By U.S. Ambassador to Tanzania Mark B. Childress | July 4, 2016
As the United States celebrates the 240th anniversary of our Independence, I am reminded that America, like Tanzania, strives for peace, stability and economic growth for all its citizens. On the 4th of July, we celebrate our Constitution, a cherished document that guarantees individual rights such as freedom of expression, freedom of assembly, and freedom of the press. We are proud of our representative democracy, which has for centuries developed the necessary checks and balances to safeguard peace and prosperity for all our nation’s citizens.
There is a spirited campaign underway to elect the next President of the United States of America. The next U.S. President will have significant power to set policy, but he or she will also be working within a system of checks and balances. These include a strong judiciary, an active two-party legislative branch, and an open press that brings information and ideas to the American people. In this context, I am mindful when Tanzanian voices raise concerns about the closing of democratic space, whether that be the banning of political rallies or restrictions to televising the sessions of Parliament. I believe the fight against corruption – an admirable goal of great importance to both our nations – need not be waged at the peril of debate, dissent, or free speech. In fact, it is this very creative tension between competing ideas that makes democracies stable, prosperous, and representative of the people.

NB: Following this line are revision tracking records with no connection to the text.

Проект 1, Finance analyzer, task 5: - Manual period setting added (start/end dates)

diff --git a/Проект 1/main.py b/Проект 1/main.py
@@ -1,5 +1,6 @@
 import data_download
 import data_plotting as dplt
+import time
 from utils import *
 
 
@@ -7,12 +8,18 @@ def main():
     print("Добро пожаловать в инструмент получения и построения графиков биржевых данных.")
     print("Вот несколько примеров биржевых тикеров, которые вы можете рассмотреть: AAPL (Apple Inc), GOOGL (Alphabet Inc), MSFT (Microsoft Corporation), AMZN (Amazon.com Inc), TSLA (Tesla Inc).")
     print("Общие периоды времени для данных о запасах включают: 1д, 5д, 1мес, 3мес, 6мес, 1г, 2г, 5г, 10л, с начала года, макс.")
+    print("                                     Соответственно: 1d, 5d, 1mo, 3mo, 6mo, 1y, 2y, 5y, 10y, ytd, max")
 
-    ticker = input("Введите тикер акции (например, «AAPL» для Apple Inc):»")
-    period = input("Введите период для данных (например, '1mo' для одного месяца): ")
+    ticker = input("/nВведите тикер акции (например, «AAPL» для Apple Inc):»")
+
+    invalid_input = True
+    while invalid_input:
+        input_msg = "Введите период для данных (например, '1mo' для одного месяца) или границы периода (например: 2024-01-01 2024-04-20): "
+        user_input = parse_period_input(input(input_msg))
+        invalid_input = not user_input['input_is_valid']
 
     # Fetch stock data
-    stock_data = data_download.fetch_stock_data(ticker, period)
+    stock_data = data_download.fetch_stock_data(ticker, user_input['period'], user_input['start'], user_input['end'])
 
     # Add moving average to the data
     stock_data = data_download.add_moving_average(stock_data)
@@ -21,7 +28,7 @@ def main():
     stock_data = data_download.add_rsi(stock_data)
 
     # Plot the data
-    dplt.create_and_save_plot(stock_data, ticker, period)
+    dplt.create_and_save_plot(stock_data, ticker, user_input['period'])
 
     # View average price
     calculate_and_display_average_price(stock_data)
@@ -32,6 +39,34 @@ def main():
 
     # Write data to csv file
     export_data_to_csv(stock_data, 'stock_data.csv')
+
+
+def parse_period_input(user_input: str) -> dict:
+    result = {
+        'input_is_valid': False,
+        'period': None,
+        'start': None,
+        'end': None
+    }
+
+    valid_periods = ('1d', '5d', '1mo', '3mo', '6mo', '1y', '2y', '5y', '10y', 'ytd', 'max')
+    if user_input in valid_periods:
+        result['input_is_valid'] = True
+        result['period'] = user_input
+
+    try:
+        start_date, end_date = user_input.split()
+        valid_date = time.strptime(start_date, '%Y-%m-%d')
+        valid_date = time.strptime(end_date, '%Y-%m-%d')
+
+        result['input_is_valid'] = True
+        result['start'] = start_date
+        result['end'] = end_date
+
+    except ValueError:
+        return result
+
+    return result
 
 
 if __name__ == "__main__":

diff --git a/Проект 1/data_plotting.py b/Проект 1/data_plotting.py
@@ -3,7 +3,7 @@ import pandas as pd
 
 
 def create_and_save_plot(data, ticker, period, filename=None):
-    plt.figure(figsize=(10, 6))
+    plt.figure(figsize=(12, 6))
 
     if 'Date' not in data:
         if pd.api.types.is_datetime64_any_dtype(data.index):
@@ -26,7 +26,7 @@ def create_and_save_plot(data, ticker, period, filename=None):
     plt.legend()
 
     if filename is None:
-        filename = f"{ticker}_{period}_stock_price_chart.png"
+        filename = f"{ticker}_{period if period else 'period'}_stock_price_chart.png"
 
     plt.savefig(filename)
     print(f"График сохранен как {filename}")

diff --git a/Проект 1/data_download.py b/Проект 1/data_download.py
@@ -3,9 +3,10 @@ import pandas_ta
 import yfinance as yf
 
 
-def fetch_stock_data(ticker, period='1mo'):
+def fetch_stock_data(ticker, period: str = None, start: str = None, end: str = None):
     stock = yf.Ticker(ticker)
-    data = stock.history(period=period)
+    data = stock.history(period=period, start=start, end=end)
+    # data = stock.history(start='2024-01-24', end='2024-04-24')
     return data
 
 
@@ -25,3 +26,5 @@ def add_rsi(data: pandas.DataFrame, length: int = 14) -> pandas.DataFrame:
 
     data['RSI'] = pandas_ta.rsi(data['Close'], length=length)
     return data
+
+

Like my predecessors before me, I support Tanzania’s quest for peace and prosperity. The American people are proud of our long and enduring friendship with the people of Tanzania and, as the largest bilateral development partner, of our continued investment in many areas, including health, education, agriculture, and economic growth. Our shared goals and friendship underscore the similarities in our two nations’ current public discussions about appropriate checks and balances among the three branches of government, and the vital importance of a free press that can accurately report the actions of government to the citizenry. Indeed, open debate over the government’s ability to faithfully represent the needs of its citizens and safeguard their peace and prosperity led my country to declare its independence 240 years ago. Americans struggled then, and we continue to struggle today, through this often fiery dialogue in society and politics. I believe, for the United States and all healthy democracies, we are all the stronger for it.
To request more information about this op-ed, please email Japhet Sanga (SangaJJ@state.gov), Senior Information Specialist at U.S. Embassy Dar es Salaam.